Netanyahu said that while he did not know when the US would publish its peace plan — Trump said in their joint remarks to reporters that it would likely be unveiled within four months — he was sure it would take Israel’s security concerns into consideration.
During the public part of the meeting, which took place at the United Nations headquarters, Trump for the first time since taking office publicly said that he would like a two-state solution and that he thinks it would be the best way to achieve peace between Israel and the Palestinians. He also said he aimed to broker a deal during his first term in office.
Netanyahu said that he was not surprised by Trump’s endorsement of a two-state solution. “We discuss the issue constantly,” he said. Since Trump became president in January 2017 and said he was open to a one-state or two-state solution, Netanyahu has avoided explicitly backing the idea of Palestinian statehood.
In his briefing with Israeli reporters, Netanyahu repeated his position that it was important to define what the term “state” means before making policy pronouncements.
“I talked about the essence, and not the terminology,” he said. “I am ready for the Palestinians to have the power to govern themselves without having the powers to threaten us.”
In response to Trump’s unexpected endorsement of a two-state solution, Education Minister Naftali Bennett (Jewish Home) stressed that Trump was “a true friend of Israel” but was wrong to back Palestinian statehood.
“However,” Bennett wrote on his Twitter account, “it must be emphasized that as long as the Jewish Home party is part of Israel’s government, there will not be a Palestinian state, which would be a disaster for Israel.”

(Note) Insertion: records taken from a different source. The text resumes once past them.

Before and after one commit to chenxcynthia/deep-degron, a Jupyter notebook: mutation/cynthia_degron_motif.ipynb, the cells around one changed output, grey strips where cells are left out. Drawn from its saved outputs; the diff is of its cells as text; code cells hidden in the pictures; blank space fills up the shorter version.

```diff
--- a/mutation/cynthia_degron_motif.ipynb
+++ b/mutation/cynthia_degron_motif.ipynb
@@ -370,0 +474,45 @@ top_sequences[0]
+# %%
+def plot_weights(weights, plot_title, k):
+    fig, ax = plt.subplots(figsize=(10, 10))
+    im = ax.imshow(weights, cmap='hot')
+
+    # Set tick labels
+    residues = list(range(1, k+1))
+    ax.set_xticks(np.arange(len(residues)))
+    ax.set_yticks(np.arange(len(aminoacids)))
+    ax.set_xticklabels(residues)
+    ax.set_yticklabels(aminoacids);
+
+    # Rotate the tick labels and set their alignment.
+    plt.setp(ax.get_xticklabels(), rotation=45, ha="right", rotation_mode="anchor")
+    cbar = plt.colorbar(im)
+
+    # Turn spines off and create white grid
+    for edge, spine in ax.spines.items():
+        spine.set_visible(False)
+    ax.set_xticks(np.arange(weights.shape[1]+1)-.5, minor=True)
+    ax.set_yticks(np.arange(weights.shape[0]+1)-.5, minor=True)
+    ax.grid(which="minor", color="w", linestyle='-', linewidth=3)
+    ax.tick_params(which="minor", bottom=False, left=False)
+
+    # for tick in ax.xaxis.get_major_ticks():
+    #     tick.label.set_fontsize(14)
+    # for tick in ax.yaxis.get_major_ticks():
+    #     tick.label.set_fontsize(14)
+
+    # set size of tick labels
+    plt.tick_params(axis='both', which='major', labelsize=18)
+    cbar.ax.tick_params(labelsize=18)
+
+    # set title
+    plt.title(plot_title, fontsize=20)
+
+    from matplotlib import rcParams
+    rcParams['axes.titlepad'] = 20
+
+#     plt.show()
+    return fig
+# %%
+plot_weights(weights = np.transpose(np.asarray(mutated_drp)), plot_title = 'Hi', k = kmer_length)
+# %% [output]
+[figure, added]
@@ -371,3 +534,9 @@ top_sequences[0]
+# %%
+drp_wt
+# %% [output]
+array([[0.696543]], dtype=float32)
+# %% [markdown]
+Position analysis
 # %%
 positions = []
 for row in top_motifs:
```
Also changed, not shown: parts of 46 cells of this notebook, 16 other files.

Asked by reporters about Bennett’s tweet, Netanyahu replied: “I promise that there won’t be a Palestinian state that will be a disaster for the State of Israel.”